Work to complete: Gather all lines in the entries below that include the word "endif".

Provided information:
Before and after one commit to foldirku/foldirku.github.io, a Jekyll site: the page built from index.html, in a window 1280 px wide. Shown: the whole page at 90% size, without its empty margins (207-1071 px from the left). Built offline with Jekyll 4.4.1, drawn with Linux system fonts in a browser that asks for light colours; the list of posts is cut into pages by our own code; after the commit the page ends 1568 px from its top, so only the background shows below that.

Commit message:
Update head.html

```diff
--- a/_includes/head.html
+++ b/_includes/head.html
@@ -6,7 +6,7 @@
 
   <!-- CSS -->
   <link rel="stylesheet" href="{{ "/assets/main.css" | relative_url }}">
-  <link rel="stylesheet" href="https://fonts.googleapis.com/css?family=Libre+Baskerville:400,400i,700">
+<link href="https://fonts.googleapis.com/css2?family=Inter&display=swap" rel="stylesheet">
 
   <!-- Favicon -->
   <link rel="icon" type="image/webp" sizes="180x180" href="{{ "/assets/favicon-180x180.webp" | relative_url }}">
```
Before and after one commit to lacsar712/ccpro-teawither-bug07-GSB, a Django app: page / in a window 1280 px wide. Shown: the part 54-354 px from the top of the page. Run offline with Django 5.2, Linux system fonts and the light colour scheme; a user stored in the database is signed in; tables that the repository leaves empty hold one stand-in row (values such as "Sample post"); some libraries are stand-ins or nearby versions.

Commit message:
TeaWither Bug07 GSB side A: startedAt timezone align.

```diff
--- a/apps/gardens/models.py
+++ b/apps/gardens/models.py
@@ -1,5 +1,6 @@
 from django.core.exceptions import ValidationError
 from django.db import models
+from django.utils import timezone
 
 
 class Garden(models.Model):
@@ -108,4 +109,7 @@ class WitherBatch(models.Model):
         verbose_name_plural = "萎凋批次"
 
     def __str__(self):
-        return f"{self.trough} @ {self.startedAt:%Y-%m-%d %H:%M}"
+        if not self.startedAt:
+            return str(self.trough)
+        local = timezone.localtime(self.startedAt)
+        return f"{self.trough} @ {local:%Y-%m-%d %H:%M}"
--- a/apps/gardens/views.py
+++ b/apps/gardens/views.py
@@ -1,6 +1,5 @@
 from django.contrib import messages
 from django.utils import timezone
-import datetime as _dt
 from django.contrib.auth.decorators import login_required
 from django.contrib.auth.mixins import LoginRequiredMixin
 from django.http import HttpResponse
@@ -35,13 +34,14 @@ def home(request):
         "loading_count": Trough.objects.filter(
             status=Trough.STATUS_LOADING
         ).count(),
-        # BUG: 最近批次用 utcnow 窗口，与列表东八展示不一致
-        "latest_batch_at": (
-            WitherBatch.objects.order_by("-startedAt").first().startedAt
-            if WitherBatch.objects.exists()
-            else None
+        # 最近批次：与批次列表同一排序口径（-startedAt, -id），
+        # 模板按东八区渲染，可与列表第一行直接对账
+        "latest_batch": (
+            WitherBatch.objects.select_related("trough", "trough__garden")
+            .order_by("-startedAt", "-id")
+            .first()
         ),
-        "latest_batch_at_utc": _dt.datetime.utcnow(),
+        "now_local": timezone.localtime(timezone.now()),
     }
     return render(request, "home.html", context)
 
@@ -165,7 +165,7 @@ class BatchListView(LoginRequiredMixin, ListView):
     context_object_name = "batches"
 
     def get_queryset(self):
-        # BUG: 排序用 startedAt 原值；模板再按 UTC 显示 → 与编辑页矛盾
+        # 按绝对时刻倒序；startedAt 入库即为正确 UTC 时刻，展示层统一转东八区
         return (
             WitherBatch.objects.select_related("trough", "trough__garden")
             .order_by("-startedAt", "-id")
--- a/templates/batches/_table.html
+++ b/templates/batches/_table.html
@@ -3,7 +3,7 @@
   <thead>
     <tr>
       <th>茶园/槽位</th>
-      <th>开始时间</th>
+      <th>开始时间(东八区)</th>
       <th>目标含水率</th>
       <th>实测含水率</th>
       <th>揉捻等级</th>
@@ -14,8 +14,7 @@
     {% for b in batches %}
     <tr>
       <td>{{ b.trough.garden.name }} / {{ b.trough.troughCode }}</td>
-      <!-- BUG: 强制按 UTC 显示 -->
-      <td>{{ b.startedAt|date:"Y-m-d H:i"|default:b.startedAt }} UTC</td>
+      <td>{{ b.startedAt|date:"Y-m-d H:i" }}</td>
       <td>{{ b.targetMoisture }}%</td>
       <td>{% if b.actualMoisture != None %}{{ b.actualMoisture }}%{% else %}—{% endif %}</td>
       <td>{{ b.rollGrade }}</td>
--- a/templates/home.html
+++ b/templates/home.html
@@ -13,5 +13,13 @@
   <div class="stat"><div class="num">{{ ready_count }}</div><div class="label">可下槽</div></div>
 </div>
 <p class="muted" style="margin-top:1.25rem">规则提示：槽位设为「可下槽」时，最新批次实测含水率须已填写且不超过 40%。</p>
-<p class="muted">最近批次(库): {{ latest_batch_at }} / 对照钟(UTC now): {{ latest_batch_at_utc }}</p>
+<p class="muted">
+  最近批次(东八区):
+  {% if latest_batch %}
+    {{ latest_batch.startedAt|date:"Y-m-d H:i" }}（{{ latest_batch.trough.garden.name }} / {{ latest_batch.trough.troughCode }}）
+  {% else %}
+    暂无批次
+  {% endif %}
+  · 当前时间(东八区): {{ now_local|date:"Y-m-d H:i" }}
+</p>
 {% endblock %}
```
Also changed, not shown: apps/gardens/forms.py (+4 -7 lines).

Solution to this problem:
       <td>{% if b.actualMoisture != None %}{{ b.actualMoisture }}%{% else %}—{% endif %}</td>
+  {% endif %}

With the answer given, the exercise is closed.